A copy of the 2015 edition of the Open University’s magazine “OpenMinds – for enquiring alumni” was waiting for me when I arrived home this evening. There’s some great content in it – for example, articles on the Philae Lander, driverless cars and research into social exclusion, all of which OU academics and alumni have contributed significantly to. All this success makes the leading article written by the OU’s new vice-chancellor, Peter Horrocks, a particularly disturbing read.
Peter points out that five years ago before the changes to university funding in England (a.k.a. the trebling of undergraduate tuition fees), more than 580,000 people across the UK were studying for a degree part-time. In 2014 this number fell to just under 370,000. England has borne the brunt of the decline, with a 41% decrease. Even though the OU says that it has managed to grow its market share, the total number of undergraduate and postgraduate OU students is down by approximately 60,000 in this period.
The obstacles being put in the way of access to part-time learning in England come at a point in history when the 9-5 job for life has gone, replaced more typically with 5-9 jobs during a working lifetime. The ability for adults to learn new skills has therefore never been more important. However, the costs for those who have a degree that needs updating or who dropped out of university first time around are becoming increasingly prohibitive. The OU does provide excellent value at £2,700 per 60 credits (£16,200 for a degree instead of the more usual £27,000 at a ‘brick’ establishment), but four years ago, OU students in these categories would have only needed to find around £4,000-£5,000. One of the consequences of the last few years (in England, at any rate) is that university level education is no longer seen as being a public good – but a cost to the taxpayer that must be avoided, as education only benefits the individual receiving it. Which is a political choice of course, but utter nonsense. Just ask the Germans.
Perhaps unsurprisingly, employers, who should be significant beneficiaries of investment in part-time learning, now appear reluctant to directly fund their employees. Figure 14 on page 26 of this Universities UK report shows that the number of employer-funded part-time undergraduate students dropped from just over 40,000 in 2011-12 to around 22,000 in 2012-13.

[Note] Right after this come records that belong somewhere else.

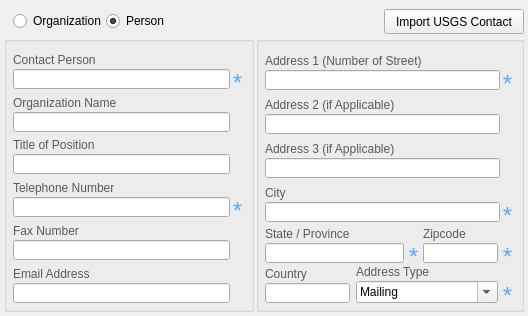
The window that pymdwizard/gui/ui_files/ContactInfo.ui (DOI-USGS/fort-pymdwizard) describes before a commit, drawn with Qt 5.
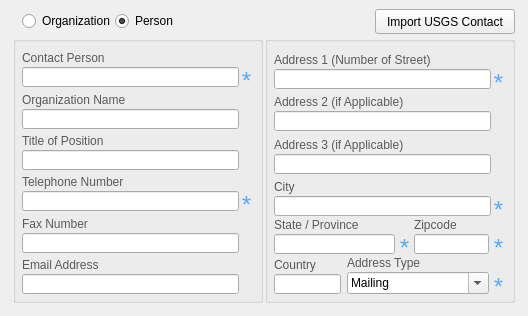
The same window after the commit.

Patch:
```diff
--- a/pymdwizard/gui/ui_files/ContactInfo.ui
+++ b/pymdwizard/gui/ui_files/ContactInfo.ui
@@ -61,6 +61,7 @@
     <number>4</number>
    </property>
    <item>
+    <widget class="QFrame" name="fgdc_cntinfo">
     <layout class="QVBoxLayout" name="verticalLayout_7">
      <property name="spacing">
       <number>2</number>
@@ -1707,6 +1708,7 @@
       </layout>
      </item>
     </layout>
+    </widget>
    </item>
   </layout>
   <zorder></zorder>
```
Left out of the diff: 30 changed lines with no effect on the pictures. Lines whose indentation alone changed are shown as unchanged.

For someone without a degree there have been some crumbs of comfort, as non-means tested loans have now been made available to part-time learners in England. However, part-time students are still not treated equally, as their repayments start after four years of study (2/3rds of the way through a three-year degree), rather than after graduation.
The tuition fee reforms of the coalition government were bad enough for the part-time sector and those who wished to use it. However, the apparent intent of the current Conservative government to go back on their promise to uprate the £21,000 salary threshold for student loan repayments (in effect increasing the financial burden on recent graduates and nearly-graduates still further), along with their manifesto pledge to divert FE funding for mature learners to apprenticeships, look set to damage the interests of part-time, mature students still further.
In his article, Peter Horrocks asks all OU alumni to “… join the whole OU community and help fight for part-time eduction. [and to] Tell friends, family and anyone of influence about the frightening fall in part-time numbers and create an imperative to tackle the problem.”
I’m fairly sure that the contents of this blog, from when I started it in 2008, witnesses to the power of part-time education in my own life. And as this video says, the most important thing that everyone learns at the OU is what they’re capable of.